JR: We filmed Invisible Sister at my house in New York, my apartment in Boston at the time, and in Lima, Peru. I was lucky enough that my Peruvian grandma’s surprise 80th birthday party was happening on a weekend when I had no plans, and that my mom decided we should go surprise her. I took this opportunity to film as much as I could and get some amazing footage I never thought I’d be able to have. It ended up working out so well and illustrated narratives that we were having trouble visualizing. I am so proud everyday to have Peru in my blood, and even more proud to have it in my film!
LK: Knowing that Invisible Sister involved many personal interviews with your family, how many people were involved in the filming of Invisible Sister?
JR: We had a crew of only four people at all times, at most. My coproducer/BFF, Erin St. Pierre did our location sound, and we had two awesome cinematographers, David Nieman and Josh Waterman. Our bud, Victor Viega rounded out our dream team and doubled as an assistant camera person and assistant editor. Pablo Calderòn-Santiago also AC’ed one weekend and was great. It was important to have people who were invested in the project and were also sensitive to the situation, so we were lucky everyone was wonderful and supportive.
LK: How has your family felt about the creation of this film? Were they keen on the idea of sharing their story with the public?
JR: My family was very skeptical of the film at first and my parents tried to back out numerous times. It’s hard to address past issues that were painful, but I had the mentality that finally openly discussing these issues could bring us closer together and give us a better understanding of each other. While I’m not sure I’ll ever be able to say they’re completely comfortable with it all, I think they respect that I made a pretty great film from our story. And I do think we all got some kind of closure from finally addressing this issue head-on.
LK: What are the future plans for Invisible Sister now that it is completely finished? Do you have any new movie ideas?
JR: We recently won 2 EVVY awards, for Outstanding Documentary and Outstanding Non-Fiction Editing (shouts out to the best editor ever, Erin St. Pierre). Since then, we’ve been working on fundraising and prepping the film to be submitted to film festivals around the world. We’ve received so much great feedback on the film we felt it’d be wasteful not to try our hand at the festival circuit, so stay tuned!
As for movie ideas, there’s a lot I want to do. I just moved to LA, so right now I’m just working on getting situated here for a while, but eventually I’d love to make documentaries in Peru about my family, but also about other social issues. I really just want to travel and keep making films about things that interest me and that I’m passionate about. Erin and I will be producing content through our new production company banner, Llama Films, so stay tuned there to see what’s coming down the pipeline. I definitely want to keep making at least a couple short films a year until I can afford to make a feature. So we’ll see how long that takes.

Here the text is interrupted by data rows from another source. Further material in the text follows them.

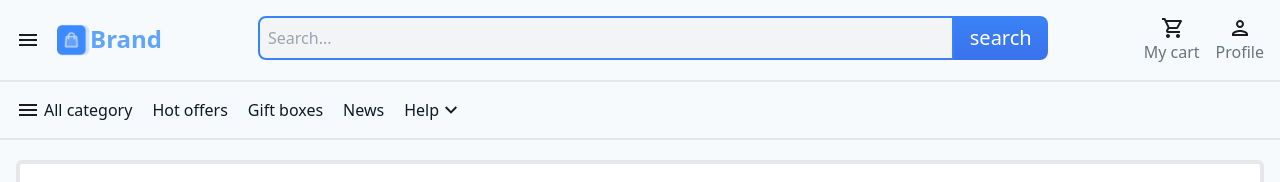
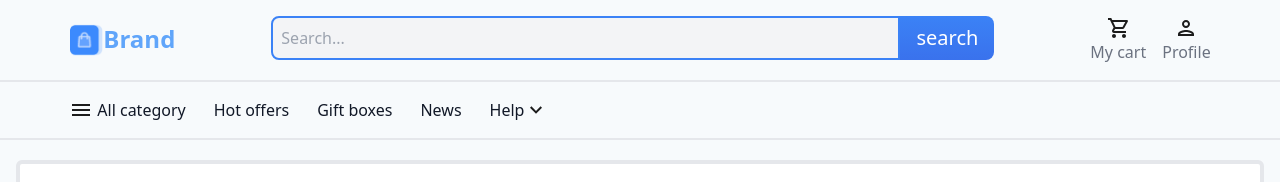
Before and after one commit to alexleonardochristachomolina/project10, a React (Vite) app in the folder client/: page / in a window 1280 px wide. Shown: the top 182 px of the page. Built offline with nearby package versions, Linux system fonts and the light colour scheme.

Commit message:
fix: :bug: Fix responsive navbar and header
Fixed the height of the accordion that fit the elements instead of overflowing them.  Fix typing error in hamburger icon

```diff
--- a/client/src/assets/header-icons/index.jsx
+++ b/client/src/assets/header-icons/index.jsx
@@ -44,8 +44,9 @@ export const PersonIcon = () => (
     />
   </svg>
 );
-export const HambuergerIcon = () => (
+export const HamburgerIcon = (props) => (
   <svg
+    {...props}
     xmlns="http://www.w3.org/2000/svg"
     width="24"
     height="24"
--- a/client/src/components/Header/index.jsx
+++ b/client/src/components/Header/index.jsx
@@ -2,7 +2,7 @@ import React from 'react';
 import {
   ShoppingCartIcon,
   PersonIcon,
-  HambuergerIcon,
+  HamburgerIcon,
 } from '../../assets/header-icons';
 import InputSearch from '../InputSearch';
 import Logo from '../Logo';
@@ -10,12 +10,10 @@ import { Link } from 'react-router-dom';
 
 const Header = () => {
   return (
-    <header className="container mx-auto p-4 ">
+    <header className="container mx-auto p-4 w-11/12 max-w-7xl">
       <div className="flex gap-4 justify-between">
-        <div className="flex  gap-4 items-center">
-          <div>
-            <HambuergerIcon />
-          </div>
+        <div className="flex gap-4 items-center">
+          <HamburgerIcon className="md:hidden" />
           <Link to="/" className="flex">
             <Logo />
           </Link>
@@ -23,7 +21,7 @@ const Header = () => {
         <div className="md:inline-block flex-auto hidden mx-20">
           <InputSearch />
         </div>
-        <div className="flex items-center gap-4">
+        <div className="flex items-center gap-4 whitespace-nowrap">
           <div className="flex flex-col items-center">
             <ShoppingCartIcon />
             <p className="hidden md:inline md:text-gray-500">My cart</p>
--- a/client/src/components/Navbar/index.jsx
+++ b/client/src/components/Navbar/index.jsx
@@ -1,5 +1,5 @@
 import React, { useState } from 'react';
-import { HambuergerIcon } from '../../assets/header-icons';
+import { HamburgerIcon } from '../../assets/header-icons';
 import Slider from 'react-slick';
 import { ExpandMoreIcon } from '../../assets/control-icons';
 import VerticalMenu from '../VerticalMenu';
@@ -47,40 +47,38 @@ const Navbar = () => {
 
   return (
     <section className="text-gray-900 font-medium body-font border-0 sm:border-t-2 sm:border-b-2 border-gray-200">
-      <div className="container p-4 hidden sm:flex md:flex lg:flex xl:flex mx-auto items-start">
-        <nav className="flex items-center text-base">
-          <button
-            className="mr-5 hover:text-gray-500 active:text-blue-500 relative"
-            onClick={toggleCategoriesMenu}
-          >
-            <Link to="/products" className="flex">
-              <HambuergerIcon /> <span className="ml-1">All category</span>
-            </Link>
+      <div className="w-11/12 max-w-7xl container p-4 hidden sm:flex md:flex lg:flex xl:flex mx-auto items-start">
+        <nav className="flex items-center text-base gap-x-7">
+          <button className="mr-5hover:text-gray-500 active:text-blue-500 relative">
+            <div className="flex">
+              <HamburgerIcon onClick={toggleCategoriesMenu} />
+              <Link to="/products">
+                <span className="ml-1">All category</span>
+              </Link>
+            </div>
             <VerticalMenu
               itemsMenu={itemsCategoriesMenu}
               isVerticalMenuVisible={isCategoriesMenuVisible}
               toggleVerticalMenu={toggleCategoriesMenu}
             />
           </button>
-          <a className="mr-5 hover:text-gray-500 active:text-blue-500" href="#">
+          <a className="hover:text-gray-500 active:text-blue-500" href="#">
             Hot offers
           </a>
-          <a className="mr-5 hover:text-gray-500 active:text-blue-500" href="#">
+          <a className="hover:text-gray-500 active:text-blue-500" href="#">
             Gift boxes
           </a>
-          <a className="mr-5 hover:text-gray-500 active:text-blue-500" href="#">
+          <a className="hover:text-gray-500 active:text-blue-500" href="#">
             News
           </a>
-          <a className="hover:text-gray-500 active:text-blue-500" href="#">
-            <div className="flex">
-              Help <ExpandMoreIcon />
-            </div>
+          <a className="hover:text-gray-500 active:text-blue-500 flex" href="#">
+            Help <ExpandMoreIcon />
           </a>
         </nav>
       </div>
-      <div className=" sm:hidden md:hidden lg:hidden xl:hidden">
-        <nav className="p-4 pr-0">
-          <Slider {...settings}>
+      <div className="sm:hidden md:hidden lg:hidden xl:hidden">
+        <nav className="p-4 pr-0 h-16">
+          <Slider {...settings} className="z-50">
             <div>
               <div
                 className="p-2 mr-2 bg-gray-200 active:bg-blue-500 rounded-md active:text-black text-blue-400 text-center relative"
```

To see the trailer for Jamie Roger’s film Invisible Sister and to donate money to the project please click here: http://www.llamafilms.com/